Date: Apr 6, 2013 6:53 AM
Author: mueckenh@rz.fh-augsburg.de
Subject: Re: Matheology § 224

On 6 Apr., 11:41, William Hughes <wpihug...@gmail.com> wrote:

> > > > How do you call a set E the number of elements exceeds any given
> > > > natural number?

>
> > > E is a finite subset, thus the number of elements in E
> > > equals some given finite number (we do not know which
> > > finite number

>
> > Very interesting! You have my full support. Now there remains only a
> > little step to do. Since you cannot find anything that is in D but not
> > in E, we can extend your enlightenment:
> > |N is a finite set.

>
> nope


?

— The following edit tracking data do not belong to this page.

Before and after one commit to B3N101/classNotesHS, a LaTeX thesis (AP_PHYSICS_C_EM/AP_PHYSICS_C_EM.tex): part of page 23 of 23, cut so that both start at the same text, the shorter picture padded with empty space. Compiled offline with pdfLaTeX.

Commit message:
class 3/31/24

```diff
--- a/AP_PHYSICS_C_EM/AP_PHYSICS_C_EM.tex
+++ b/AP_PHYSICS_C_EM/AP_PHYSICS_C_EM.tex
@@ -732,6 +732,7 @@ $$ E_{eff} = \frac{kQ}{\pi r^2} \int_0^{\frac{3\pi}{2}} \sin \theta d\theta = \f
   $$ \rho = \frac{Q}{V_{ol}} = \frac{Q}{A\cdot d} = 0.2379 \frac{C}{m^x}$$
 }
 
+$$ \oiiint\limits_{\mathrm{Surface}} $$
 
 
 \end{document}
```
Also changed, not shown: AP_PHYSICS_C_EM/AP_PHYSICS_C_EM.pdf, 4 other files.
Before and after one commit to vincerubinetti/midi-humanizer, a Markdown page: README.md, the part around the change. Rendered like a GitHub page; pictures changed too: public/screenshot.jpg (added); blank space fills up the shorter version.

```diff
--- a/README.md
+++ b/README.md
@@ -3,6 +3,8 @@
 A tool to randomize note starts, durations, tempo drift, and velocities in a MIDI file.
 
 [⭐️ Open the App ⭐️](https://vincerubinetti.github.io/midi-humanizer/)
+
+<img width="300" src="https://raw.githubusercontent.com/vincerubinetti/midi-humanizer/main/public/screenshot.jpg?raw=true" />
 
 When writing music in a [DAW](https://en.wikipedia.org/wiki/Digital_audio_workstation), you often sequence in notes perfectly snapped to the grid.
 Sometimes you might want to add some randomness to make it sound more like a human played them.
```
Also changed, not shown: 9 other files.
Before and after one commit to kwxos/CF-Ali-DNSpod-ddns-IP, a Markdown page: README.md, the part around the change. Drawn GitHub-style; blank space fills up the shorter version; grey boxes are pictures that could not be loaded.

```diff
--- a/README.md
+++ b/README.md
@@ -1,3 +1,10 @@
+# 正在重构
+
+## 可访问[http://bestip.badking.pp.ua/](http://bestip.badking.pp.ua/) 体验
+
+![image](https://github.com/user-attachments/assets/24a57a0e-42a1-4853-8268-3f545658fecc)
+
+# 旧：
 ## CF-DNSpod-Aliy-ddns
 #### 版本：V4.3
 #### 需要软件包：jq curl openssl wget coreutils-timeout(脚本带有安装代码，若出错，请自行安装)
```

What is the difference between E (the set of numbers of lines that can
be removed without changing the union of the remaining lines) and the
set D (the set of numbers of all lines of the list
1
1, 2
1, 2, 3
...
)
?

By "difference" I mean something that can be substantiated in
mathematics and communicated by electrical signals in the internet,
not only your feeling that something unnameable should remain there.

Regards, WM